(Beginning of Records provided)

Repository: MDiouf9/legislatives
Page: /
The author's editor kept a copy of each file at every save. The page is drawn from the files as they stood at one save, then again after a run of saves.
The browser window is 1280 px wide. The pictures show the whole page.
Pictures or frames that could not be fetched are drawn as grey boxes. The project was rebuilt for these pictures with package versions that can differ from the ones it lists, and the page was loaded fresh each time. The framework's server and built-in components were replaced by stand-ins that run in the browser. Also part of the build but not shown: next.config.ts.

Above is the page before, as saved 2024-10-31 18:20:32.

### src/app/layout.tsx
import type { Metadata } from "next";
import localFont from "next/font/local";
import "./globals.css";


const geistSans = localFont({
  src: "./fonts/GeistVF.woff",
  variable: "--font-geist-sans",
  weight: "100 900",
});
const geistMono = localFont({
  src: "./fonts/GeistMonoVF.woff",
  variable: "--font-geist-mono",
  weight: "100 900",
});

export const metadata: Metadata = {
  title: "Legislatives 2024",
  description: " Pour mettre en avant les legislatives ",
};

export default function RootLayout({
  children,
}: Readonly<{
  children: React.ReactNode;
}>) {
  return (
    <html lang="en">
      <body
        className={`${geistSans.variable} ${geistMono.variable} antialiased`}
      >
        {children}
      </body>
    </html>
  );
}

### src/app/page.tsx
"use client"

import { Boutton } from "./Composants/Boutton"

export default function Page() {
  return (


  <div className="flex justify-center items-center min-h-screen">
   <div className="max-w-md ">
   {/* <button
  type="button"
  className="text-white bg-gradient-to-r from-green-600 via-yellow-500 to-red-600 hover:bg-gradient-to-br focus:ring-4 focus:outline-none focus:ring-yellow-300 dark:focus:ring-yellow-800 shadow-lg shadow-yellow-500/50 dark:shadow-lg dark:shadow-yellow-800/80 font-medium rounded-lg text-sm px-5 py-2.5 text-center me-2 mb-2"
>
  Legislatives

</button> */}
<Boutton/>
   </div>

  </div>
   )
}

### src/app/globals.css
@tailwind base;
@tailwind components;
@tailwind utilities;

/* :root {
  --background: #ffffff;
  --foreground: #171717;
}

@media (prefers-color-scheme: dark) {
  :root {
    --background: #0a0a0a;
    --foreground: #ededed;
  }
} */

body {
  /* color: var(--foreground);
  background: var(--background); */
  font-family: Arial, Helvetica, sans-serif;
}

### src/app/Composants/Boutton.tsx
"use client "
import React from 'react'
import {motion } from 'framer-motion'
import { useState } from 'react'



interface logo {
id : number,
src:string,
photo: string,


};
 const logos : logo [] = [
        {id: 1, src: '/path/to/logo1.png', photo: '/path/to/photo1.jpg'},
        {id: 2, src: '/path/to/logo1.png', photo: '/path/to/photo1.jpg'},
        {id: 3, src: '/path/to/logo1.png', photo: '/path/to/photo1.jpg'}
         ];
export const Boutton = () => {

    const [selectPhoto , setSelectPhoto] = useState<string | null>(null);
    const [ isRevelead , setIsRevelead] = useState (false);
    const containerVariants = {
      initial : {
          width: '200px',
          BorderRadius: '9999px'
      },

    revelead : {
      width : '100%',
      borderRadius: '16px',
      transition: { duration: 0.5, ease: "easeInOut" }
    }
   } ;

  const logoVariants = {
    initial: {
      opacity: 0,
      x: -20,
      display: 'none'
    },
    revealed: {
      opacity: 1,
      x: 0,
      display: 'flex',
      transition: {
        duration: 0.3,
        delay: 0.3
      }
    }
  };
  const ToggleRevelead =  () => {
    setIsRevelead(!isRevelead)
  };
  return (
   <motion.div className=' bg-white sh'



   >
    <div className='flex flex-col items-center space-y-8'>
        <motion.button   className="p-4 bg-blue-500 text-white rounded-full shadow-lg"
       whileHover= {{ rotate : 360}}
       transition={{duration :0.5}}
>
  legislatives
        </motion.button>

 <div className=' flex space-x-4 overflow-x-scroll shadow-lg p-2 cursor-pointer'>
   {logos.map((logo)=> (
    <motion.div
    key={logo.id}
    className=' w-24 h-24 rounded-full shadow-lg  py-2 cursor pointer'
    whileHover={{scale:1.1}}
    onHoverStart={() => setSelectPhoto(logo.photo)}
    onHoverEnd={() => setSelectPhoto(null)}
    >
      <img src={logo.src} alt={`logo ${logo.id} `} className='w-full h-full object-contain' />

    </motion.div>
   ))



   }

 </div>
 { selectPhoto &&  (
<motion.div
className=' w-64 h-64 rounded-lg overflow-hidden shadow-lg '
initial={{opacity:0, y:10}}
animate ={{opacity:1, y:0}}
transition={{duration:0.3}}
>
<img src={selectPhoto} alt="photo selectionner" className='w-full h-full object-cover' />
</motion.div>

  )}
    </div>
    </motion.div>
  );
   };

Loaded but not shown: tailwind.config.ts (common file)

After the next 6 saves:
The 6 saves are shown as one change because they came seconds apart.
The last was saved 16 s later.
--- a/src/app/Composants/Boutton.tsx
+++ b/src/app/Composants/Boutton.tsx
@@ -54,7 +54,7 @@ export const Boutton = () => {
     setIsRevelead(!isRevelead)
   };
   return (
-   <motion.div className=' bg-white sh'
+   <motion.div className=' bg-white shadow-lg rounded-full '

(End of Records provided)

▸ **Work item**:
Would you set down every record again, exactly as it appears above?

▸ **Solution to this exercise**:
Repository: MDiouf9/legislatives
Page: /
The author's editor kept a copy of each file at every save. The page is drawn from the files as they stood at one save, then again after a run of saves.
The browser window is 1280 px wide. The pictures show the whole page.
Pictures or frames that could not be fetched are drawn as grey boxes. The project was rebuilt for these pictures with package versions that can differ from the ones it lists, and the page was loaded fresh each time. The framework's server and built-in components were replaced by stand-ins that run in the browser. Also part of the build but not shown: next.config.ts.

Above is the page before, as saved 2024-10-31 18:20:32.

### src/app/layout.tsx
import type { Metadata } from "next";
import localFont from "next/font/local";
import "./globals.css";


const geistSans = localFont({
  src: "./fonts/GeistVF.woff",
  variable: "--font-geist-sans",
  weight: "100 900",
});
const geistMono = localFont({
  src: "./fonts/GeistMonoVF.woff",
  variable: "--font-geist-mono",
  weight: "100 900",
});

export const metadata: Metadata = {
  title: "Legislatives 2024",
  description: " Pour mettre en avant les legislatives ",
};

export default function RootLayout({
  children,
}: Readonly<{
  children: React.ReactNode;
}>) {
  return (
    <html lang="en">
      <body
        className={`${geistSans.variable} ${geistMono.variable} antialiased`}
      >
        {children}
      </body>
    </html>
  );
}

### src/app/page.tsx
"use client"

import { Boutton } from "./Composants/Boutton"

export default function Page() {
  return (


  <div className="flex justify-center items-center min-h-screen">
   <div className="max-w-md ">
   {/* <button
  type="button"
  className="text-white bg-gradient-to-r from-green-600 via-yellow-500 to-red-600 hover:bg-gradient-to-br focus:ring-4 focus:outline-none focus:ring-yellow-300 dark:focus:ring-yellow-800 shadow-lg shadow-yellow-500/50 dark:shadow-lg dark:shadow-yellow-800/80 font-medium rounded-lg text-sm px-5 py-2.5 text-center me-2 mb-2"
>
  Legislatives

</button> */}
<Boutton/>
   </div>

  </div>
   )
}

### src/app/globals.css
@tailwind base;
@tailwind components;
@tailwind utilities;

/* :root {
  --background: #ffffff;
  --foreground: #171717;
}

@media (prefers-color-scheme: dark) {
  :root {
    --background: #0a0a0a;
    --foreground: #ededed;
  }
} */

body {
  /* color: var(--foreground);
  background: var(--background); */
  font-family: Arial, Helvetica, sans-serif;
}

### src/app/Composants/Boutton.tsx
"use client "
import React from 'react'
import {motion } from 'framer-motion'
import { useState } from 'react'



interface logo {
id : number,
src:string,
photo: string,


};
 const logos : logo [] = [
        {id: 1, src: '/path/to/logo1.png', photo: '/path/to/photo1.jpg'},
        {id: 2, src: '/path/to/logo1.png', photo: '/path/to/photo1.jpg'},
        {id: 3, src: '/path/to/logo1.png', photo: '/path/to/photo1.jpg'}
         ];
export const Boutton = () => {

    const [selectPhoto , setSelectPhoto] = useState<string | null>(null);
    const [ isRevelead , setIsRevelead] = useState (false);
    const containerVariants = {
      initial : {
          width: '200px',
          BorderRadius: '9999px'
      },

    revelead : {
      width : '100%',
      borderRadius: '16px',
      transition: { duration: 0.5, ease: "easeInOut" }
    }
   } ;

  const logoVariants = {
    initial: {
      opacity: 0,
      x: -20,
      display: 'none'
    },
    revealed: {
      opacity: 1,
      x: 0,
      display: 'flex',
      transition: {
        duration: 0.3,
        delay: 0.3
      }
    }
  };
  const ToggleRevelead =  () => {
    setIsRevelead(!isRevelead)
  };
  return (
   <motion.div className=' bg-white sh'



   >
    <div className='flex flex-col items-center space-y-8'>
        <motion.button   className="p-4 bg-blue-500 text-white rounded-full shadow-lg"
       whileHover= {{ rotate : 360}}
       transition={{duration :0.5}}
>
  legislatives
        </motion.button>

 <div className=' flex space-x-4 overflow-x-scroll shadow-lg p-2 cursor-pointer'>
   {logos.map((logo)=> (
    <motion.div
    key={logo.id}
    className=' w-24 h-24 rounded-full shadow-lg  py-2 cursor pointer'
    whileHover={{scale:1.1}}
    onHoverStart={() => setSelectPhoto(logo.photo)}
    onHoverEnd={() => setSelectPhoto(null)}
    >
      <img src={logo.src} alt={`logo ${logo.id} `} className='w-full h-full object-contain' />

    </motion.div>
   ))



   }

 </div>
 { selectPhoto &&  (
<motion.div
className=' w-64 h-64 rounded-lg overflow-hidden shadow-lg '
initial={{opacity:0, y:10}}
animate ={{opacity:1, y:0}}
transition={{duration:0.3}}
>
<img src={selectPhoto} alt="photo selectionner" className='w-full h-full object-cover' />
</motion.div>

  )}
    </div>
    </motion.div>
  );
   };

Loaded but not shown: tailwind.config.ts (common file)

After the next 6 saves:
The 6 saves are shown as one change because they came seconds apart.
The last was saved 16 s later.
--- a/src/app/Composants/Boutton.tsx
+++ b/src/app/Composants/Boutton.tsx
@@ -54,7 +54,7 @@ export const Boutton = () => {
     setIsRevelead(!isRevelead)
   };
   return (
-   <motion.div className=' bg-white sh'
+   <motion.div className=' bg-white shadow-lg rounded-full '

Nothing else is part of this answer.